What you need to do: Each line of the data that includes "barham" must be copied.

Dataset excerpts
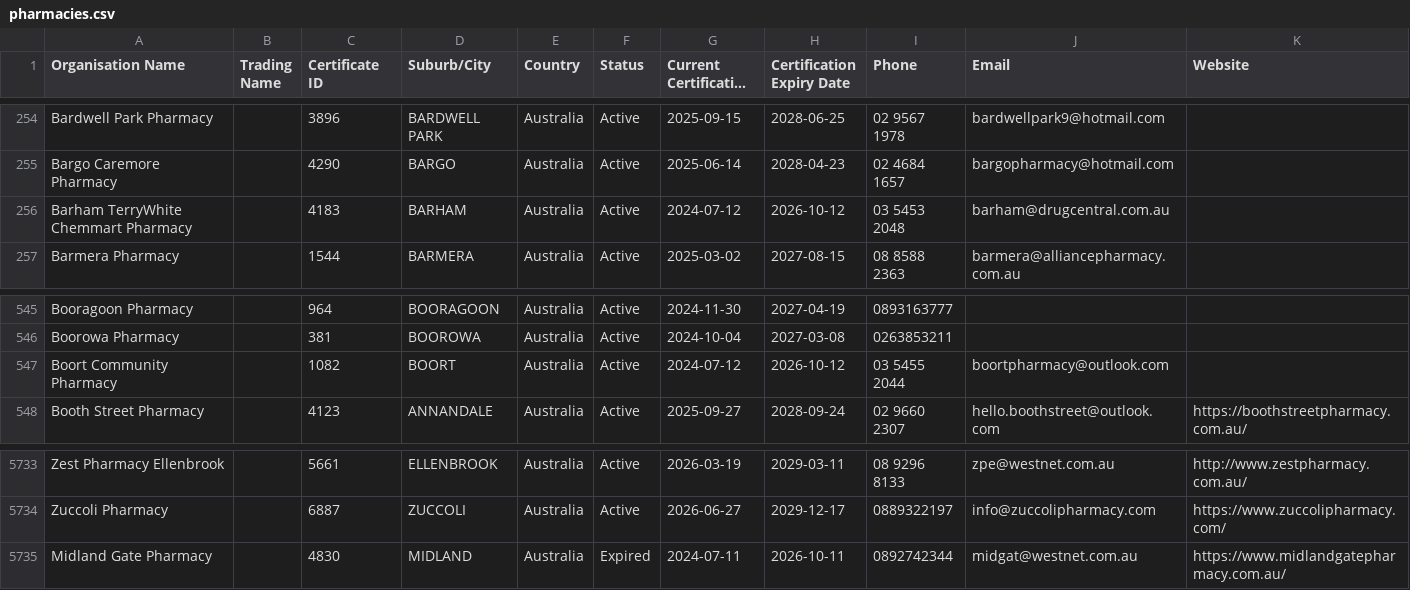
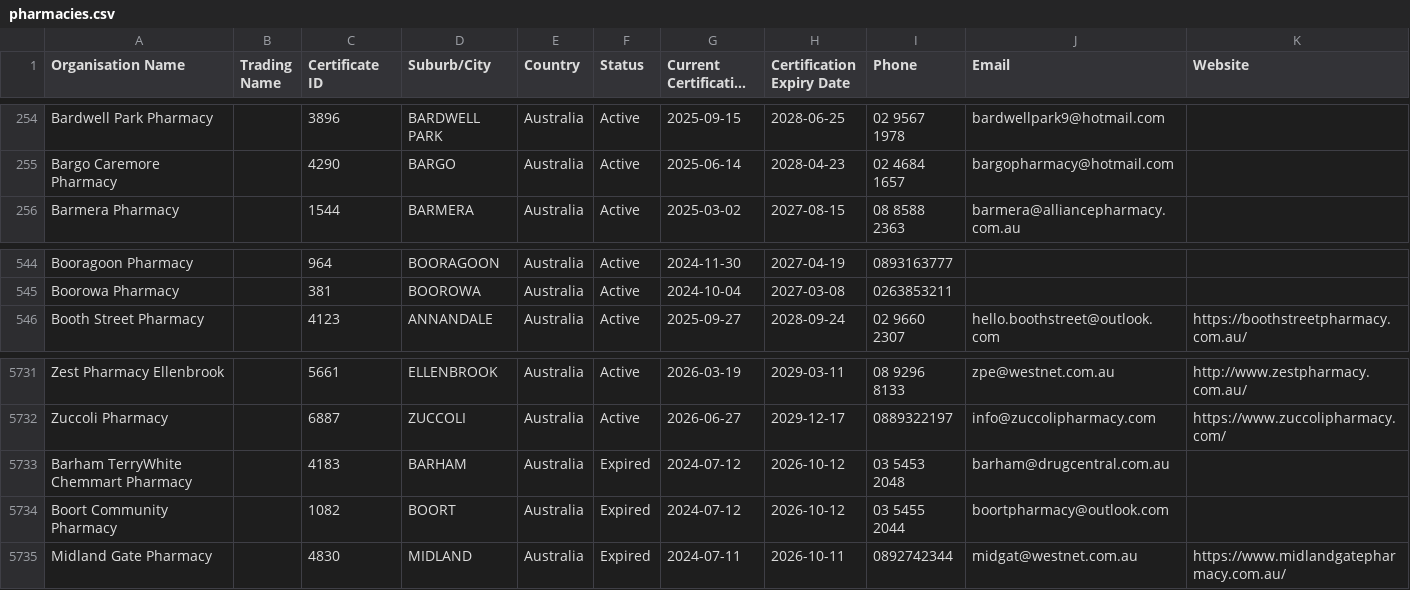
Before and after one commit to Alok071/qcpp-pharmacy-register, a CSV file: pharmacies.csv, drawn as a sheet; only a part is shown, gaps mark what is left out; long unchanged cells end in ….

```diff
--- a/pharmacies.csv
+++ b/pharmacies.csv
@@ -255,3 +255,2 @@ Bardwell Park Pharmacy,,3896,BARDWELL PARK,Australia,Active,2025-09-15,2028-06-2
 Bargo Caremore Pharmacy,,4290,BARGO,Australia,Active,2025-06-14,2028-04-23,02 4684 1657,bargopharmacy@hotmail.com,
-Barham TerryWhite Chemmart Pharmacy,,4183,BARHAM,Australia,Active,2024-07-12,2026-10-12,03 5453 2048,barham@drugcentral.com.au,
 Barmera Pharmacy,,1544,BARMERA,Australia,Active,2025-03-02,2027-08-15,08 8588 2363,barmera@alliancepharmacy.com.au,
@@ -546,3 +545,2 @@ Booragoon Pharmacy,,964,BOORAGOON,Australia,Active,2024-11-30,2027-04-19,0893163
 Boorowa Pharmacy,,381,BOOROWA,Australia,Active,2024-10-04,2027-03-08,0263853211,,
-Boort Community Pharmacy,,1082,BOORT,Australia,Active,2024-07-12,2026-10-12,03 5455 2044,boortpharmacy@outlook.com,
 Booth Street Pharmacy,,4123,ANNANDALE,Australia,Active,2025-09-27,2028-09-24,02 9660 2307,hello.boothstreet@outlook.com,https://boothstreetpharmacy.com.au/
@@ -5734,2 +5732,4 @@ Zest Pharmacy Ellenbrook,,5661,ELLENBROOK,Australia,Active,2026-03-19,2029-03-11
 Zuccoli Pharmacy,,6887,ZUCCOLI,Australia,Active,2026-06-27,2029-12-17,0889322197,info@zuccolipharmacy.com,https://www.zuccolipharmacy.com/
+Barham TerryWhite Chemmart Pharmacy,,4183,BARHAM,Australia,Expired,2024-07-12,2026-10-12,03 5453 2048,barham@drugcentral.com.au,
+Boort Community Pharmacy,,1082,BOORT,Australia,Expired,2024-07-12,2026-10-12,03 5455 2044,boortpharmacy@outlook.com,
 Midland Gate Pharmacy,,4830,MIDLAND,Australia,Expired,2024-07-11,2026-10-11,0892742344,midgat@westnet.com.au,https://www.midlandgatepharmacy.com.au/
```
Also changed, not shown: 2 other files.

==

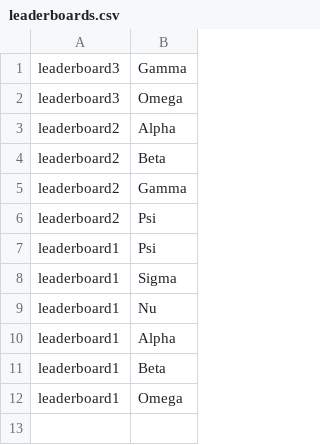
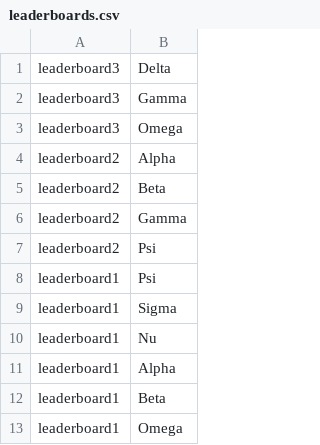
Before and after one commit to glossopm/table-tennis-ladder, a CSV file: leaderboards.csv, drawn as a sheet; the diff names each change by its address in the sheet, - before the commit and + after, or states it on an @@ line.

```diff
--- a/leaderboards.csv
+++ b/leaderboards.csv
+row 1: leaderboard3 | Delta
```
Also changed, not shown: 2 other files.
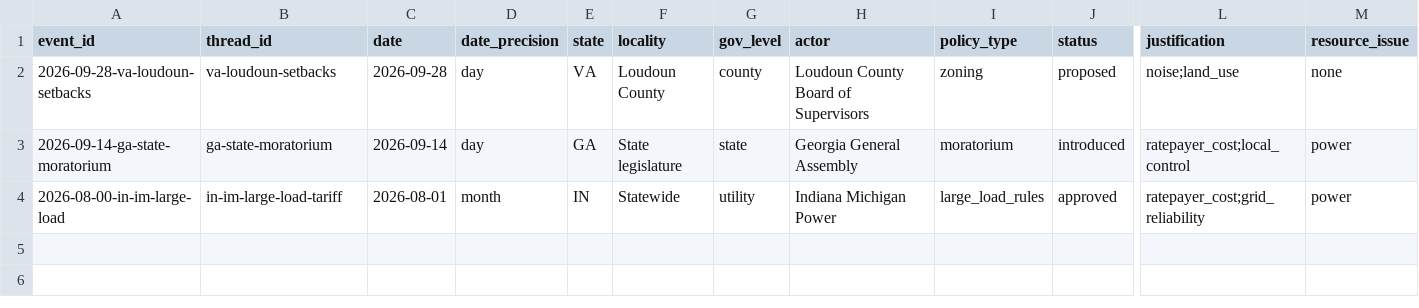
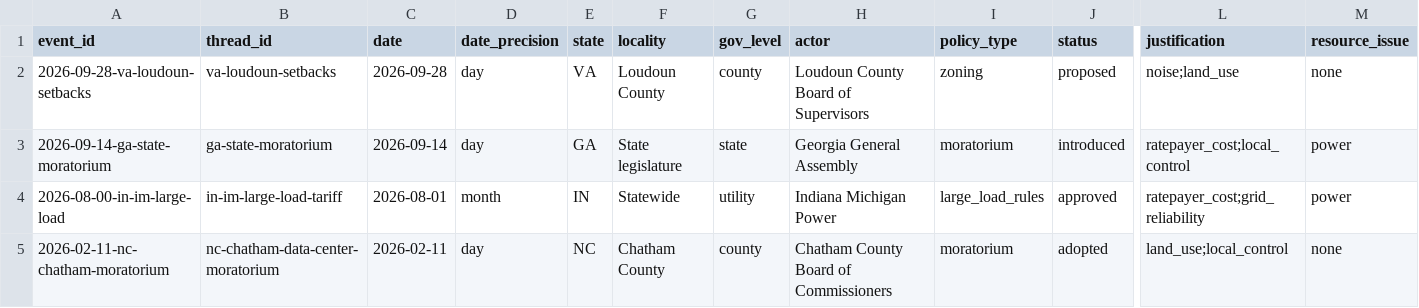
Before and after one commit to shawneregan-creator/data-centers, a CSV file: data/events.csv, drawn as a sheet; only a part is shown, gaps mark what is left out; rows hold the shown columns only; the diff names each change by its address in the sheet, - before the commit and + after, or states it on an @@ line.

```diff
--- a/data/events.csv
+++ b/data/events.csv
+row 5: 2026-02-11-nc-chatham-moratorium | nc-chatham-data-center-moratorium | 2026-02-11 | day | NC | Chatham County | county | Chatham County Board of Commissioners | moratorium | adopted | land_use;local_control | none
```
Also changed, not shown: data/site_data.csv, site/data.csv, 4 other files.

--

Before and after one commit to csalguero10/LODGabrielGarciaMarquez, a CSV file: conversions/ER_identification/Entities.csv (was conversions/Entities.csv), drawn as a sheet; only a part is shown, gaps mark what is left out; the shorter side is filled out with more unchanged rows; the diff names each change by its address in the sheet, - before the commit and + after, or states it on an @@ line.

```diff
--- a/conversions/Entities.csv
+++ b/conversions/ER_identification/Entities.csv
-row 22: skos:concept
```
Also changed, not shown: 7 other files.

Solved problem:
-Barham TerryWhite Chemmart Pharmacy,,4183,BARHAM,Australia,Active,2024-07-12,2026-10-12,03 5453 2048,barham@drugcentral.com.au,
+Barham TerryWhite Chemmart Pharmacy,,4183,BARHAM,Australia,Expired,2024-07-12,2026-10-12,03 5453 2048,barham@drugcentral.com.au,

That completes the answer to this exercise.